#### Items from a dataset:
[Start of section]

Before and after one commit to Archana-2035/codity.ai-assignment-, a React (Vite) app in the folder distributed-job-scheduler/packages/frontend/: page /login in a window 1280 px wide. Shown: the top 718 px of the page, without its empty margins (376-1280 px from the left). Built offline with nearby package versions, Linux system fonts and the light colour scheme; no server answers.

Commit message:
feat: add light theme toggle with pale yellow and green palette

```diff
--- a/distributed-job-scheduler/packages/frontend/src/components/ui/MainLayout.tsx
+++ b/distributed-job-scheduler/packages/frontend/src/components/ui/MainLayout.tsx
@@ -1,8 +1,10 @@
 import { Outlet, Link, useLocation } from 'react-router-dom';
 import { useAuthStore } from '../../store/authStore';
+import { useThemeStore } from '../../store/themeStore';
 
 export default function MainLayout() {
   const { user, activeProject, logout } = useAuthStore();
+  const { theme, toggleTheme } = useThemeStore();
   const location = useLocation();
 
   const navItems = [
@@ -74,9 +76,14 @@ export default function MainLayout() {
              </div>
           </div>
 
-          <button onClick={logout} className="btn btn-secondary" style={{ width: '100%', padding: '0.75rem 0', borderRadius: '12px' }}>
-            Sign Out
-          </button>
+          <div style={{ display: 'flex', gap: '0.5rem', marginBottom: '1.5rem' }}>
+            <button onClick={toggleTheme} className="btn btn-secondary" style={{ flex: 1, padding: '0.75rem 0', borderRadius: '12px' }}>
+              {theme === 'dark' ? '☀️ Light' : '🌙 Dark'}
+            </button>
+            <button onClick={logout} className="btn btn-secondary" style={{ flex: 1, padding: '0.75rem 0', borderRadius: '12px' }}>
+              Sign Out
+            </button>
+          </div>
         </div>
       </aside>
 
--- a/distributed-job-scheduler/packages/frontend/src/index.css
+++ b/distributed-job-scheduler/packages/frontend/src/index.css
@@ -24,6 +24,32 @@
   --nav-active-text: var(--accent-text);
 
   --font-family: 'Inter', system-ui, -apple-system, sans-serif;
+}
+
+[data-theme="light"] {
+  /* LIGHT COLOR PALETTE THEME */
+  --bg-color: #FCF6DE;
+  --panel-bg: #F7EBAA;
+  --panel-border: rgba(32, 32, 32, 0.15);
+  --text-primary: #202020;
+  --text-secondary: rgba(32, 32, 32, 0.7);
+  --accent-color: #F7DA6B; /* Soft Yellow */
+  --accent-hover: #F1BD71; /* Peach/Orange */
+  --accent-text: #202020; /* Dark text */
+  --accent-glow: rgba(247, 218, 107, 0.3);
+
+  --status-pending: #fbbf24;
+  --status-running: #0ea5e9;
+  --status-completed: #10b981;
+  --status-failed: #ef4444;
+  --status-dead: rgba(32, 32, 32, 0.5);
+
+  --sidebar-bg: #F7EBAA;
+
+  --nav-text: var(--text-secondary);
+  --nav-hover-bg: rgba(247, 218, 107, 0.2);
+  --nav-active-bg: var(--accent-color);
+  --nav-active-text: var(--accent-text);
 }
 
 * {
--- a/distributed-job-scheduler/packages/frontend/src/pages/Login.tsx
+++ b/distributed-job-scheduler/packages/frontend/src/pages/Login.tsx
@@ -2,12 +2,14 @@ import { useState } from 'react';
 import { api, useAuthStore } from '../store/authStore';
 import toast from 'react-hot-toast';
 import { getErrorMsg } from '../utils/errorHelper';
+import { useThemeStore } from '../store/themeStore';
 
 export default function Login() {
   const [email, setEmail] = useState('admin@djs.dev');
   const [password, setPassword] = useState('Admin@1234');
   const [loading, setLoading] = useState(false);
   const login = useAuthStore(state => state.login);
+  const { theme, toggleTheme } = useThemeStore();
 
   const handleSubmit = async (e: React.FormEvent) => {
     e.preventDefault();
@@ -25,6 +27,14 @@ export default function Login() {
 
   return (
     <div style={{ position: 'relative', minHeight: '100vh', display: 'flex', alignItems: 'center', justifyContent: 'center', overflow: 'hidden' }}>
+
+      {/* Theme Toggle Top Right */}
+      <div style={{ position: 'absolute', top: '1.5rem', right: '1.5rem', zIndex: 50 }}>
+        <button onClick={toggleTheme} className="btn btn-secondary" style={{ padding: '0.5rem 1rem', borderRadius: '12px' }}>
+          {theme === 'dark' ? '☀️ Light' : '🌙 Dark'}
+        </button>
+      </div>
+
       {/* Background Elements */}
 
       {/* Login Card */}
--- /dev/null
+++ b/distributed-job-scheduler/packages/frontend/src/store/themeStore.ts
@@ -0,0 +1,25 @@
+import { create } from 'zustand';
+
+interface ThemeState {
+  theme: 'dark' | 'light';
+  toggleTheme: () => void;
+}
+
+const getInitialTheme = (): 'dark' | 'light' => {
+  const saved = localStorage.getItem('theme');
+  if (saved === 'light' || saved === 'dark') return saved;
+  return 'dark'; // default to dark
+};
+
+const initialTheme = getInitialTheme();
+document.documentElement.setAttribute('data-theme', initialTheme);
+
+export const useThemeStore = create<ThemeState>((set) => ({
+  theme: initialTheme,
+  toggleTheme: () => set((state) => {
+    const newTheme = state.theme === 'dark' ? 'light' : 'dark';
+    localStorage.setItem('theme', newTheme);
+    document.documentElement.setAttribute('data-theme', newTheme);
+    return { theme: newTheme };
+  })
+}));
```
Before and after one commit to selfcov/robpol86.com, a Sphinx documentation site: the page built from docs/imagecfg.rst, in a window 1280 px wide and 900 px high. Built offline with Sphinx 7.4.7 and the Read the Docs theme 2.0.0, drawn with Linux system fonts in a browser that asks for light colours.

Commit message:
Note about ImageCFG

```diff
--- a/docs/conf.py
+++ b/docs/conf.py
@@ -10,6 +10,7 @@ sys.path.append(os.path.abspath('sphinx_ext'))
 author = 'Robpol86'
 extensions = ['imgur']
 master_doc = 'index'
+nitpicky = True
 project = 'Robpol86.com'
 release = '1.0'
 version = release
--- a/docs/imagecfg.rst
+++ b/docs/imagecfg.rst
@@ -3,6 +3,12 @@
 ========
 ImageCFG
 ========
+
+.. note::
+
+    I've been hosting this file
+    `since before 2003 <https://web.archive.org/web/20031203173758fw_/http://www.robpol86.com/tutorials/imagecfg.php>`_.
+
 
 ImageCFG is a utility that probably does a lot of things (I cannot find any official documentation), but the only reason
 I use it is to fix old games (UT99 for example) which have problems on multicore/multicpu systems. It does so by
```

[End of section]

#### Work task:
All lines from the records above should be copied exactly.

#### Task answer:
Before and after one commit to Archana-2035/codity.ai-assignment-, a React (Vite) app in the folder distributed-job-scheduler/packages/frontend/: page /login in a window 1280 px wide. Shown: the top 718 px of the page, without its empty margins (376-1280 px from the left). Built offline with nearby package versions, Linux system fonts and the light colour scheme; no server answers.

Commit message:
feat: add light theme toggle with pale yellow and green palette

```diff
--- a/distributed-job-scheduler/packages/frontend/src/components/ui/MainLayout.tsx
+++ b/distributed-job-scheduler/packages/frontend/src/components/ui/MainLayout.tsx
@@ -1,8 +1,10 @@
 import { Outlet, Link, useLocation } from 'react-router-dom';
 import { useAuthStore } from '../../store/authStore';
+import { useThemeStore } from '../../store/themeStore';
 
 export default function MainLayout() {
   const { user, activeProject, logout } = useAuthStore();
+  const { theme, toggleTheme } = useThemeStore();
   const location = useLocation();
 
   const navItems = [
@@ -74,9 +76,14 @@ export default function MainLayout() {
              </div>
           </div>
 
-          <button onClick={logout} className="btn btn-secondary" style={{ width: '100%', padding: '0.75rem 0', borderRadius: '12px' }}>
-            Sign Out
-          </button>
+          <div style={{ display: 'flex', gap: '0.5rem', marginBottom: '1.5rem' }}>
+            <button onClick={toggleTheme} className="btn btn-secondary" style={{ flex: 1, padding: '0.75rem 0', borderRadius: '12px' }}>
+              {theme === 'dark' ? '☀️ Light' : '🌙 Dark'}
+            </button>
+            <button onClick={logout} className="btn btn-secondary" style={{ flex: 1, padding: '0.75rem 0', borderRadius: '12px' }}>
+              Sign Out
+            </button>
+          </div>
         </div>
       </aside>
 
--- a/distributed-job-scheduler/packages/frontend/src/index.css
+++ b/distributed-job-scheduler/packages/frontend/src/index.css
@@ -24,6 +24,32 @@
   --nav-active-text: var(--accent-text);
 
   --font-family: 'Inter', system-ui, -apple-system, sans-serif;
+}
+
+[data-theme="light"] {
+  /* LIGHT COLOR PALETTE THEME */
+  --bg-color: #FCF6DE;
+  --panel-bg: #F7EBAA;
+  --panel-border: rgba(32, 32, 32, 0.15);
+  --text-primary: #202020;
+  --text-secondary: rgba(32, 32, 32, 0.7);
+  --accent-color: #F7DA6B; /* Soft Yellow */
+  --accent-hover: #F1BD71; /* Peach/Orange */
+  --accent-text: #202020; /* Dark text */
+  --accent-glow: rgba(247, 218, 107, 0.3);
+
+  --status-pending: #fbbf24;
+  --status-running: #0ea5e9;
+  --status-completed: #10b981;
+  --status-failed: #ef4444;
+  --status-dead: rgba(32, 32, 32, 0.5);
+
+  --sidebar-bg: #F7EBAA;
+
+  --nav-text: var(--text-secondary);
+  --nav-hover-bg: rgba(247, 218, 107, 0.2);
+  --nav-active-bg: var(--accent-color);
+  --nav-active-text: var(--accent-text);
 }
 
 * {
--- a/distributed-job-scheduler/packages/frontend/src/pages/Login.tsx
+++ b/distributed-job-scheduler/packages/frontend/src/pages/Login.tsx
@@ -2,12 +2,14 @@ import { useState } from 'react';
 import { api, useAuthStore } from '../store/authStore';
 import toast from 'react-hot-toast';
 import { getErrorMsg } from '../utils/errorHelper';
+import { useThemeStore } from '../store/themeStore';
 
 export default function Login() {
   const [email, setEmail] = useState('admin@djs.dev');
   const [password, setPassword] = useState('Admin@1234');
   const [loading, setLoading] = useState(false);
   const login = useAuthStore(state => state.login);
+  const { theme, toggleTheme } = useThemeStore();
 
   const handleSubmit = async (e: React.FormEvent) => {
     e.preventDefault();
@@ -25,6 +27,14 @@ export default function Login() {
 
   return (
     <div style={{ position: 'relative', minHeight: '100vh', display: 'flex', alignItems: 'center', justifyContent: 'center', overflow: 'hidden' }}>
+
+      {/* Theme Toggle Top Right */}
+      <div style={{ position: 'absolute', top: '1.5rem', right: '1.5rem', zIndex: 50 }}>
+        <button onClick={toggleTheme} className="btn btn-secondary" style={{ padding: '0.5rem 1rem', borderRadius: '12px' }}>
+          {theme === 'dark' ? '☀️ Light' : '🌙 Dark'}
+        </button>
+      </div>
+
       {/* Background Elements */}
 
       {/* Login Card */}
--- /dev/null
+++ b/distributed-job-scheduler/packages/frontend/src/store/themeStore.ts
@@ -0,0 +1,25 @@
+import { create } from 'zustand';
+
+interface ThemeState {
+  theme: 'dark' | 'light';
+  toggleTheme: () => void;
+}
+
+const getInitialTheme = (): 'dark' | 'light' => {
+  const saved = localStorage.getItem('theme');
+  if (saved === 'light' || saved === 'dark') return saved;
+  return 'dark'; // default to dark
+};
+
+const initialTheme = getInitialTheme();
+document.documentElement.setAttribute('data-theme', initialTheme);
+
+export const useThemeStore = create<ThemeState>((set) => ({
+  theme: initialTheme,
+  toggleTheme: () => set((state) => {
+    const newTheme = state.theme === 'dark' ? 'light' : 'dark';
+    localStorage.setItem('theme', newTheme);
+    document.documentElement.setAttribute('data-theme', newTheme);
+    return { theme: newTheme };
+  })
+}));
```
Before and after one commit to selfcov/robpol86.com, a Sphinx documentation site: the page built from docs/imagecfg.rst, in a window 1280 px wide and 900 px high. Built offline with Sphinx 7.4.7 and the Read the Docs theme 2.0.0, drawn with Linux system fonts in a browser that asks for light colours.

Commit message:
Note about ImageCFG

```diff
--- a/docs/conf.py
+++ b/docs/conf.py
@@ -10,6 +10,7 @@ sys.path.append(os.path.abspath('sphinx_ext'))
 author = 'Robpol86'
 extensions = ['imgur']
 master_doc = 'index'
+nitpicky = True
 project = 'Robpol86.com'
 release = '1.0'
 version = release
--- a/docs/imagecfg.rst
+++ b/docs/imagecfg.rst
@@ -3,6 +3,12 @@
 ========
 ImageCFG
 ========
+
+.. note::
+
+    I've been hosting this file
+    `since before 2003 <https://web.archive.org/web/20031203173758fw_/http://www.robpol86.com/tutorials/imagecfg.php>`_.
+
 
 ImageCFG is a utility that probably does a lot of things (I cannot find any official documentation), but the only reason
 I use it is to fix old games (UT99 for example) which have problems on multicore/multicpu systems. It does so by
```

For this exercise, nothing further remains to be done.